**Records to process:**
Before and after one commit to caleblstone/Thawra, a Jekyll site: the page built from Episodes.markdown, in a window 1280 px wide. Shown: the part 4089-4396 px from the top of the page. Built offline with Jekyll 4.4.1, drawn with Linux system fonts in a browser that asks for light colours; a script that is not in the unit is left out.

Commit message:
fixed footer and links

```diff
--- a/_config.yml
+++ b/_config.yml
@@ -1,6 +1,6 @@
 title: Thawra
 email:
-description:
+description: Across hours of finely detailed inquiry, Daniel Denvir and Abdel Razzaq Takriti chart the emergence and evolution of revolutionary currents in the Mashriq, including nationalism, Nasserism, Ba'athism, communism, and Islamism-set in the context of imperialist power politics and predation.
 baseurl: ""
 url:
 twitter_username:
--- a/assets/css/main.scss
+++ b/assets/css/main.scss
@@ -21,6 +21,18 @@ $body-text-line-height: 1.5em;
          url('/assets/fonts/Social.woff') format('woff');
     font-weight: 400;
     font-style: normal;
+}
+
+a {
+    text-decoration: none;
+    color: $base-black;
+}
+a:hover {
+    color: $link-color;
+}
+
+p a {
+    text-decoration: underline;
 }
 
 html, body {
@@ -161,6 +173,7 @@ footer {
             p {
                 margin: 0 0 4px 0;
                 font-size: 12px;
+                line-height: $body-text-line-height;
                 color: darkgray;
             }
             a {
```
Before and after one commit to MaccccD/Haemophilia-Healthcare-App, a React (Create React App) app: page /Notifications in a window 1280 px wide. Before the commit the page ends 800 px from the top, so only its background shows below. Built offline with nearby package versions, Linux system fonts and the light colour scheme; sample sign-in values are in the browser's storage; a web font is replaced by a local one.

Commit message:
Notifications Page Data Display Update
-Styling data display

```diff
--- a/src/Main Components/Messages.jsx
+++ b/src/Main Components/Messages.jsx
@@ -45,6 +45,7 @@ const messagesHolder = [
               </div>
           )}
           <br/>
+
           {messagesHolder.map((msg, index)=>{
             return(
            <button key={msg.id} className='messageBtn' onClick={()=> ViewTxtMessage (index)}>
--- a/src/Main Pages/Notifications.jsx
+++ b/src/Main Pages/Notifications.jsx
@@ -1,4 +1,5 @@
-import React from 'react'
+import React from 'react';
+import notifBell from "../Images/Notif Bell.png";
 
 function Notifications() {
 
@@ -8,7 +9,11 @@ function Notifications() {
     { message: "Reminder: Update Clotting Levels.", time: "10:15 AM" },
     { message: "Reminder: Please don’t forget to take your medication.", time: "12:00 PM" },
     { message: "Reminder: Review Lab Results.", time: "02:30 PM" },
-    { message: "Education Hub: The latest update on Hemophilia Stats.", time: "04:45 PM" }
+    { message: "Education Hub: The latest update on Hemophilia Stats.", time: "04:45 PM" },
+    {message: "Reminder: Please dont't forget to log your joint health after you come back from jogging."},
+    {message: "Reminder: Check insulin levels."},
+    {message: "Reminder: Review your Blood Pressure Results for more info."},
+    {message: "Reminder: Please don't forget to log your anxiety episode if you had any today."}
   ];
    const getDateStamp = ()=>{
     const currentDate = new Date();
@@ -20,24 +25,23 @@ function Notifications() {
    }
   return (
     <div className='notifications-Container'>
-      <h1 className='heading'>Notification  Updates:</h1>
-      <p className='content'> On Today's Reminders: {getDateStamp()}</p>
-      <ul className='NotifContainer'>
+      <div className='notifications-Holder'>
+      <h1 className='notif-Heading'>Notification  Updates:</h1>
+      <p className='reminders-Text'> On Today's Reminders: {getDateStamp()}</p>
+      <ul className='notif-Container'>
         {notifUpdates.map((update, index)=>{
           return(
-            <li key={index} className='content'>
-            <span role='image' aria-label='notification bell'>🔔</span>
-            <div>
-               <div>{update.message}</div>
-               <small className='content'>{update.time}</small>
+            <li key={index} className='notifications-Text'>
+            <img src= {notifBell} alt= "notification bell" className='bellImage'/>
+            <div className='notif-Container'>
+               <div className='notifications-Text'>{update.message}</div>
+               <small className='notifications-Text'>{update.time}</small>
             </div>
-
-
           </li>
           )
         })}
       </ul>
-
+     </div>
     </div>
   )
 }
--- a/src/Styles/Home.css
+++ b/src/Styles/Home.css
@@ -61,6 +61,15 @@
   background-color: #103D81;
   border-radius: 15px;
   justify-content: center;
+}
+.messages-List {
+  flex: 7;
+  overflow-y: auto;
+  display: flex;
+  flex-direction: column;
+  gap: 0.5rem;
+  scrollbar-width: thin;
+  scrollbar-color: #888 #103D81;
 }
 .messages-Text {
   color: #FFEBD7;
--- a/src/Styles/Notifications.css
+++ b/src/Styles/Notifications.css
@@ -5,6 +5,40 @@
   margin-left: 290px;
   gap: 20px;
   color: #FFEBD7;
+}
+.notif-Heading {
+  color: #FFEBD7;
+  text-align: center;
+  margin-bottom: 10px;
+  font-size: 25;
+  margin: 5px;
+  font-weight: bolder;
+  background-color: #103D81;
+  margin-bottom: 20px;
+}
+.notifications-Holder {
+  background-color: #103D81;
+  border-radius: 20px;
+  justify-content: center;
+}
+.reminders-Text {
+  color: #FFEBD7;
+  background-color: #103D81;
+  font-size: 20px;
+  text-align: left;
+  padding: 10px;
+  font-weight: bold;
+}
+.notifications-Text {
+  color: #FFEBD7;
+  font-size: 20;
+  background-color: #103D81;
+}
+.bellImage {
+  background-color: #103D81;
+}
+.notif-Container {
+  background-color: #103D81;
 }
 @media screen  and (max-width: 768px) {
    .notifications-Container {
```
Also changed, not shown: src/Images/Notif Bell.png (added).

**Work request:**
Look through the records above for the string "margin", then copy every line that has it.

**Solution below:**
                 margin: 0 0 4px 0;
   margin-left: 290px;
+  margin-bottom: 10px;
+  margin: 5px;
+  margin-bottom: 20px;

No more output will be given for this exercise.